It turns out that Brooks missed one other benefit of increased generosity: it’s good for the artistic instinct and the progress of the arts. There is a strong connection between the vitality of the arts and private support of all charitable causes that has persisted over many years. Here’s some interesting data about that connection.
Last August, Americans for the Arts released the 2013 National Arts Index report, our fourth annual measure of vitality of arts and culture in the U.S. The report spanned 2000 through 2011. Co-author Randy Cohen and I calculate the Index score from 78 indicators of attendance, participation, consumption, investment, returns, volunteering, performances, compositions, imports and exports, government funding at all levels, numbers of artists and more. The Index shows how dynamic those years were for the arts.
And not only the arts … we experienced recessions, booms, crises, recoveries, wars, political changes, technological advances, demographic shifts, new social movements, and of course, changes in the arts. Intuition and experience suggest how that some of those dynamic forces – mostly macroeconomic – are positively linked to the arts: GDP, employment, stock market, population, and income. Some behavior and attitude patterns are arts-friendly: charitable giving, consumer confidence, leisure participation. Each of these forces (and others) has its own record of growth and decline in recent years.

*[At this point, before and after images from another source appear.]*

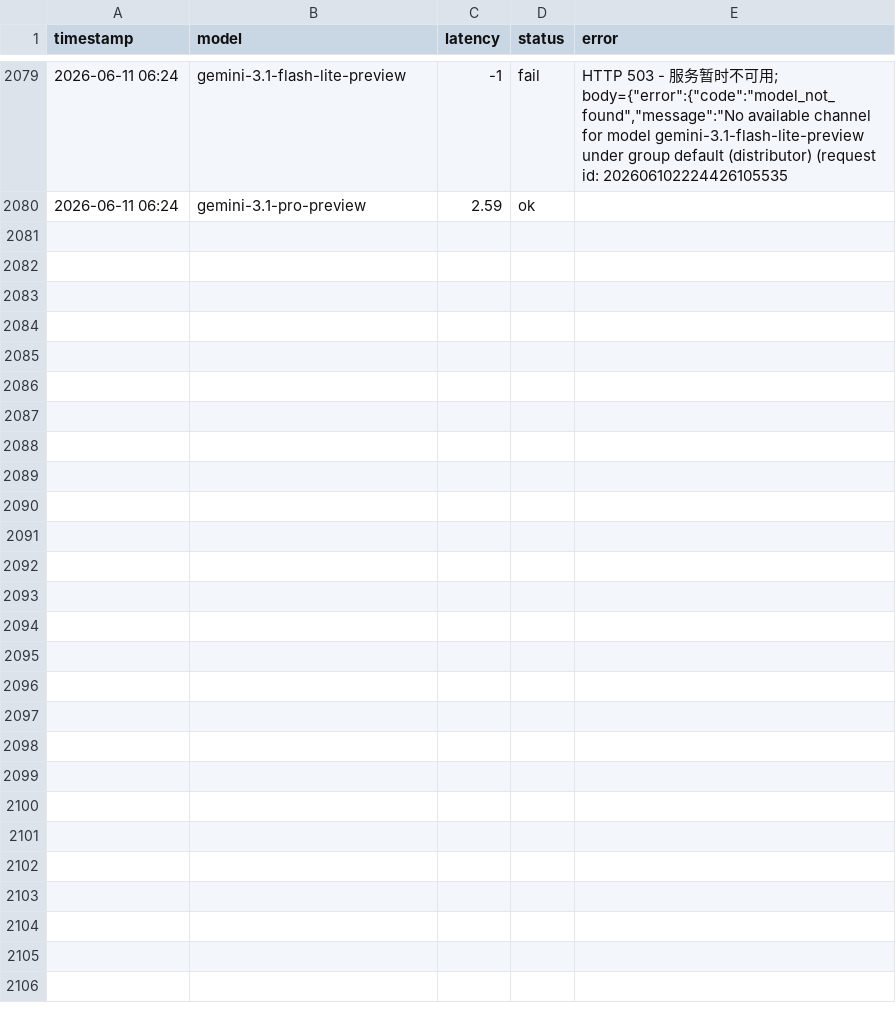
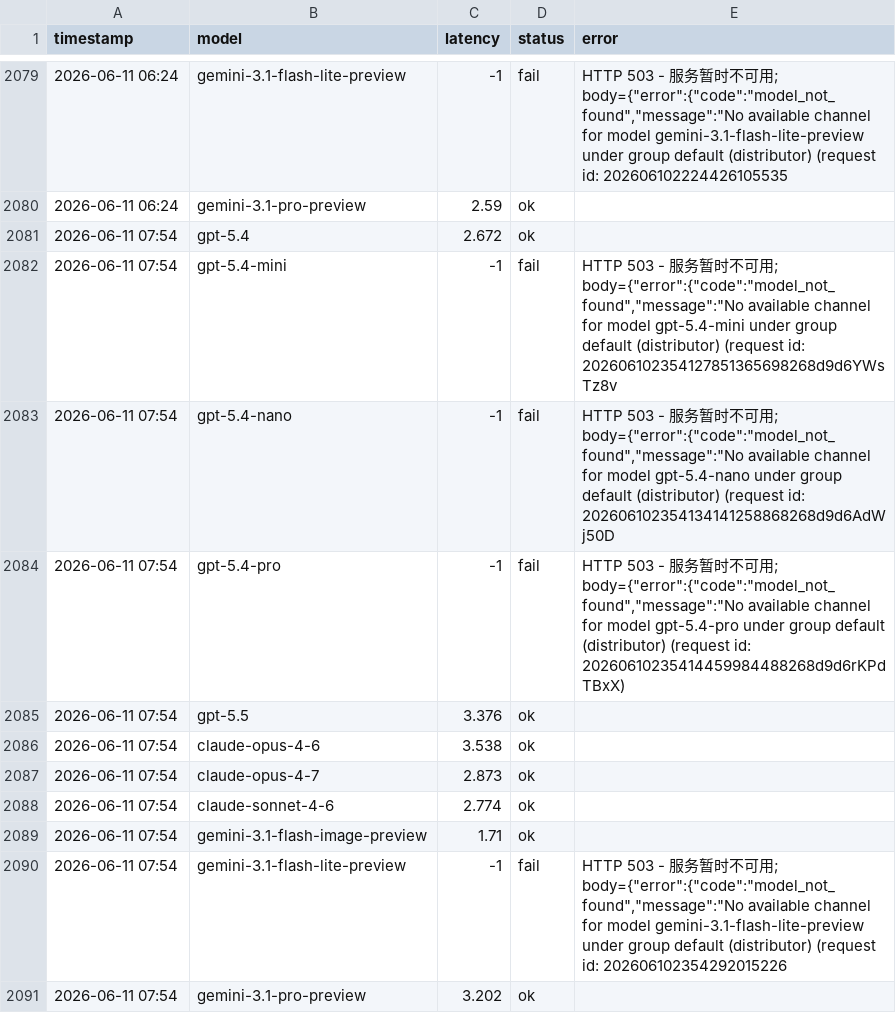
Before and after one commit to rongyinger/api-checker, a CSV file: docs/data-b.csv, drawn as a sheet; only a part is shown, gaps mark what is left out; the diff names each change by its address in the sheet, - before the commit and + after, or states it on an @@ line.

```diff
--- a/docs/data-b.csv
+++ b/docs/data-b.csv
+row 2081: 2026-06-11 07:54 | gpt-5.4 | 2.672 | ok
+row 2082: 2026-06-11 07:54 | gpt-5.4-mini | -1 | fail | HTTP 503 - 服务暂时不可用; body={"error":{"code":"model_not_found","message":"No available channel for model gpt-5.4-mini under group default (distributor) (request id: 202606102354127851365698268d9d6YWsTz8v
+row 2083: 2026-06-11 07:54 | gpt-5.4-nano | -1 | fail | HTTP 503 - 服务暂时不可用; body={"error":{"code":"model_not_found","message":"No available channel for model gpt-5.4-nano under group default (distributor) (request id: 202606102354134141258868268d9d6AdWj50D
+row 2084: 2026-06-11 07:54 | gpt-5.4-pro | -1 | fail | HTTP 503 - 服务暂时不可用; body={"error":{"code":"model_not_found","message":"No available channel for model gpt-5.4-pro under group default (distributor) (request id: 20260610235414459984488268d9d6rKPdTBxX)
+row 2085: 2026-06-11 07:54 | gpt-5.5 | 3.376 | ok
+row 2086: 2026-06-11 07:54 | claude-opus-4-6 | 3.538 | ok
+row 2087: 2026-06-11 07:54 | claude-opus-4-7 | 2.873 | ok
+row 2088: 2026-06-11 07:54 | claude-sonnet-4-6 | 2.774 | ok
+row 2089: 2026-06-11 07:54 | gemini-3.1-flash-image-preview | 1.71 | ok
+row 2090: 2026-06-11 07:54 | gemini-3.1-flash-lite-preview | -1 | fail | HTTP 503 - 服务暂时不可用; body={"error":{"code":"model_not_found","message":"No available channel for model gemini-3.1-flash-lite-preview under group default (distributor) (request id: 202606102354292015226
+row 2091: 2026-06-11 07:54 | gemini-3.1-pro-preview | 3.202 | ok
```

How closely do the arts track these other forces? Read the rest of this entry »